Mark Weisbrot is co-Director of the Center for Economic and Policy Research in Washington, D.C., and the President of Just Foreign Policy. He is also the author of Failed: What the 'Experts' Got Wrong About the Global Economy (Oxford University Press, 2015).

There are many lessons from the North American Free Trade Agreement (NAFTA) that are relevant to the current debate over the Trans-Pacific Partnership (TPP). First, like the TPP, NAFTA was never mostly about trade and even less about free trade. In 1994, the U.S. already had low tariff barriers to Mexican goods. The agreement was much more about creating and expanding new rights and privileges for investors, mostly multinational corporations. For example, the Investor to State Dispute Settlement (ISDS) provision of NAFTA allowed corporations to sue governments directly for laws or judicial decisions that infringed upon their profits. This became a threat to environmental, food safety, public health, and other regulation. The main concern is that the sovereign laws and judicial systems of the signatories of treaties such as NAFTA could be subordinated to a tribunal established by the agreement, without the guarantees and extent of due process of, for example, the U.S. legal system, and judges who were generally more sympathetic to corporations than to the public interest.   

The ISDS is one of the most important provisions of the TPP that has evoked opposition from environmental and other public interest groups.

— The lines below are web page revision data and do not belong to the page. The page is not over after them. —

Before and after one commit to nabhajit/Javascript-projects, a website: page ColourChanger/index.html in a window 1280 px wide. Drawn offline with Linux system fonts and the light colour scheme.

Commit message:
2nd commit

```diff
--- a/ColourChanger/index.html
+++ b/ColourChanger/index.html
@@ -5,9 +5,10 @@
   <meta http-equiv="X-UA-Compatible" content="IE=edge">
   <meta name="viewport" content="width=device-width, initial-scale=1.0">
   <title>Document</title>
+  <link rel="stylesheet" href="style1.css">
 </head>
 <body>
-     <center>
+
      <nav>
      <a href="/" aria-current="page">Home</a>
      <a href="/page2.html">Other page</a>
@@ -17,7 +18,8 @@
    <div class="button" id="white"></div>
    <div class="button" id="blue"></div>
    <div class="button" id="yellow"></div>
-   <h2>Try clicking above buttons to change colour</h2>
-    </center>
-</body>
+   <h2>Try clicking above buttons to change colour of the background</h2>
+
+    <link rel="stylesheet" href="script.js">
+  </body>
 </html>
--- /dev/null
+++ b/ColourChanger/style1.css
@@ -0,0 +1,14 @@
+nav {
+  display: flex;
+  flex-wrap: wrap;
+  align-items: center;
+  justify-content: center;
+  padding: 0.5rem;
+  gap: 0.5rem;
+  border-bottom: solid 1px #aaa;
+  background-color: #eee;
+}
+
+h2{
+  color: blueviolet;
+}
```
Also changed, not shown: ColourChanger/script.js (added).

Proponents of the treaty argue that we now have ISDS in dozens of international agreements, and there have been only 13 judgments against the U.S. But, as economist Jeffrey Sachs has pointed out, corporations are just getting started with using this advantage: “In 1995, only a handful of ISDS cases had been filed; as of the end of 2014, there had been more than 600 known claims (because most arbitration can be conducted in secrecy, there may have been many more claims).”

“The Cipher Brief has become the most popular outlet for former intelligence officers; no media outlet is even a close second to The Cipher Brief in terms of the number of articles published by formers.” —Sept. 2018, Studies in Intelligence, Vol. 62

Access all of The Cipher Brief’s national security-focused expert insight by becoming a Cipher Brief Subscriber+ Member.

Subscriber+


Related Articles

Search

Close